  3. Chen, Y. P., Allport, D. A., & Marshall, J. C. (1996). What are the functional orthographic units in Chinese word recognition: the stroke or the stroke pattern? The Quarterly Journal of Experimental Psychology A, 49(4), 1024–1043.CrossRefGoogle Scholar
  4. Cipollone, N., Keiser, S. H., & Vasishth, S. (1998). Language files (7th ed), (pp. 448–456). Columbus, OH: The Ohio State University Press.Google Scholar
  5. Crystal, D. (2011). Begat: The King James Bible and the English language. New York: Oxford University Press.Google Scholar
  6. Fan, K. Y., Gao, J. Y., & Ao, X. P. (1984). Pronunciation principles of the Chinese character and alphabetic writing scripts. Chinese character reform (Vol. 3, pp. 19–22). Beijing: National Commission of Chinese Character Reform (In Chinese).Google Scholar
  7. Feldman, L. B., & Siok, W. W. T. (1999). Semantic radicals in phonetic compounds: Implications for visual character recognition in Chinese. In J. Wang, A. W. Inhoff & H. C. Chen (Eds.), Reading Chinese script: A cognitive analysis (pp. 19–35). Mahwah, N.J.: Lawrence Erlbaum Associates.Google Scholar
  8. Hoosain, R. (1991). Psycholinguistic implications for linguistic relativity: A case study of Chinese. Hillsdale, NJ: Lawrence Erlbaum Associates.Google Scholar
  9. Hudson-Ross, S., & Dong, Y. R. (1990). Literacy learning as a reflection of language and culture: Chinese elementary school education. The Reading Teacher, 44, 110–123.Google Scholar
  10. Luk, G., & Bialystok, E. (2005). How iconic are Chinese characters? Bilingualism: Language and Cognition, 8, 79–83.Google Scholar
  11. McWhorter, J. (2003). Doing our own thing: The degradation of language and music and why we should, like, care. New York: Gotham.Google Scholar
  12. Moser, D. (2010). Why Chinese is so damn hard. Pinyin.info. Available online at http://pinyin.info/readings/texts/moser.html
  13. Nationalencyklopedin. (2010). Världens 100 största språk 2010. [The World’s 100 Largest Languages in 2010. Available online at www.ne.se/uppslagsverk/figur/tabell/världens-100-största-språk-2010
  14. Norman, J. (2014). Chinese writing: Traditions and transformations. Asia Society. Available online at http://asiasociety.org/china-learning-initiatives/chinese-writing
  15. Shen, H. H. (2005). Linguistic complexity and beginning-level L2 Chinese reading. Journal of the Chinese Language Teachers Association, 40(3), 1–28.Google Scholar
  16. Shu, H., & Anderson, R. C. (1999). Learning to read Chinese: The development of metalinguistic awareness. In J. Wang, A. Inhoff, & H. C. Chen (Eds.), Reading Chinese script: A cognitive analysis. Hillsdale, NJ: Erlbaum.Google Scholar
  17. Shu, H., Chen, X., Anderson, R. C., Wu, N., & Xuan, Y. (2003). Properties of school Chinese: Implications for learning to read. Child Development, 74(1), 27–47.CrossRefGoogle Scholar
  18. Yin, B., & Rohsenow, J. S. (1994). Modern Chinese characters. Beijing, China: Sinolingua.Google Scholar
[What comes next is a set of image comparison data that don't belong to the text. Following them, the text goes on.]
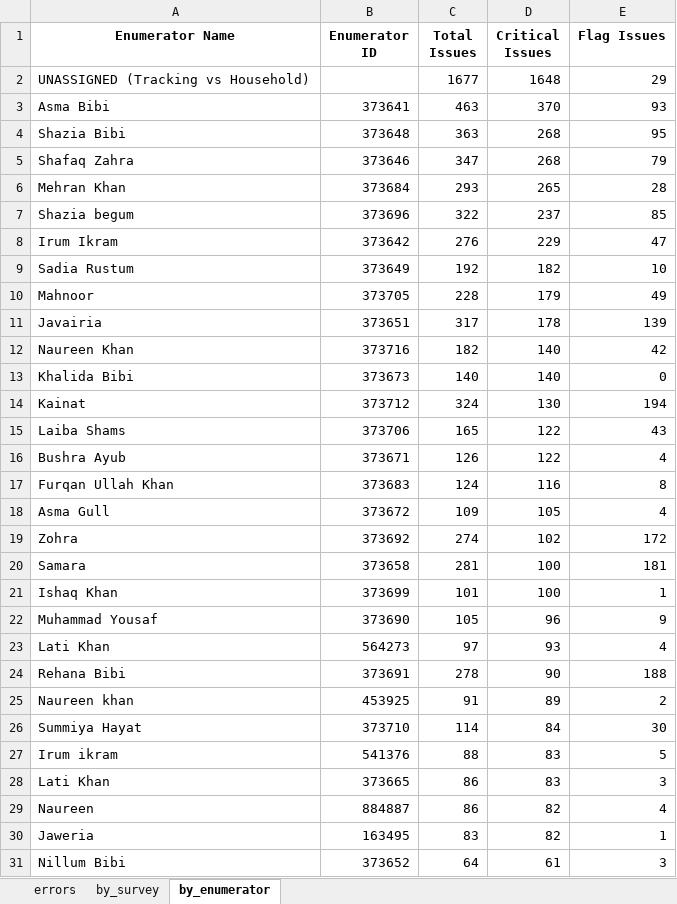
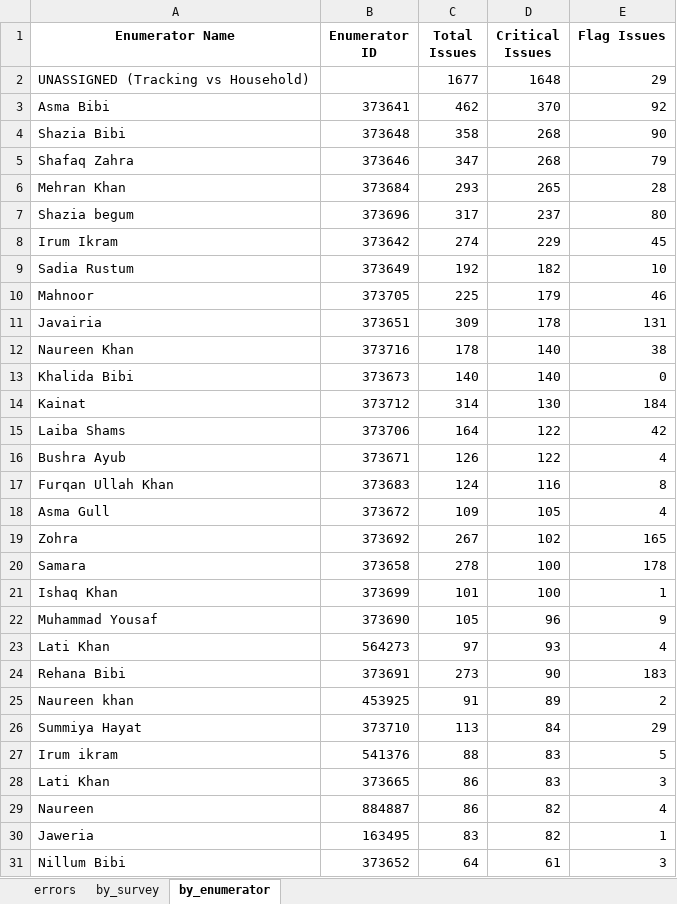
Before and after one commit to malkiaman-dev/KP_RAP_M_-_E_Dashboard, an Excel workbook: Error_log/Daily_Error_Log.xlsx, sheet by_enumerator, drawn as a sheet; only a part is shown; values as stored, in another font and other column widths than the file's, no borders; the diff covers the shown part only; the diff names each change by its address in the sheet, - before the commit and + after, or states it on an @@ line.

```diff
--- a/Error_log/Daily_Error_Log.xlsx (sheet by_enumerator)
+++ b/Error_log/Daily_Error_Log.xlsx (sheet by_enumerator)
-C3 (Total Issues): 463
+C3 (Total Issues): 462
-E3 (Flag Issues): 93
+E3 (Flag Issues): 92
-C4 (Total Issues): 363
+C4 (Total Issues): 358
-E4 (Flag Issues): 95
+E4 (Flag Issues): 90
-C7 (Total Issues): 322
+C7 (Total Issues): 317
-E7 (Flag Issues): 85
+E7 (Flag Issues): 80
-C8 (Total Issues): 276
+C8 (Total Issues): 274
-E8 (Flag Issues): 47
+E8 (Flag Issues): 45
-C10 (Total Issues): 228
+C10 (Total Issues): 225
-E10 (Flag Issues): 49
+E10 (Flag Issues): 46
-C11 (Total Issues): 317
+C11 (Total Issues): 309
-E11 (Flag Issues): 139
+E11 (Flag Issues): 131
-C12 (Total Issues): 182
+C12 (Total Issues): 178
-E12 (Flag Issues): 42
+E12 (Flag Issues): 38
-C14 (Total Issues): 324
+C14 (Total Issues): 314
-E14 (Flag Issues): 194
+E14 (Flag Issues): 184
-C15 (Total Issues): 165
+C15 (Total Issues): 164
-E15 (Flag Issues): 43
+E15 (Flag Issues): 42
-C19 (Total Issues): 274
+C19 (Total Issues): 267
-E19 (Flag Issues): 172
+E19 (Flag Issues): 165
-C20 (Total Issues): 281
+C20 (Total Issues): 278
-E20 (Flag Issues): 181
+E20 (Flag Issues): 178
-C24 (Total Issues): 278
+C24 (Total Issues): 273
-E24 (Flag Issues): 188
+E24 (Flag Issues): 183
-C26 (Total Issues): 114
+C26 (Total Issues): 113
-E26 (Flag Issues): 30
+E26 (Flag Issues): 29
```
Also changed, not shown: 2 edited cells elsewhere in this sheet, sheet errors, sheet by_survey, Error_log/Enumerator_Performance.xlsx, Error_log/Weekly_QA_Summary.xlsx, 1 other file.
Copyright information

© Springer Science+Business Media Singapore 2016

Authors and Affiliations

  1. 1.Akita International UniversityAkitaJapan

Personalised recommendations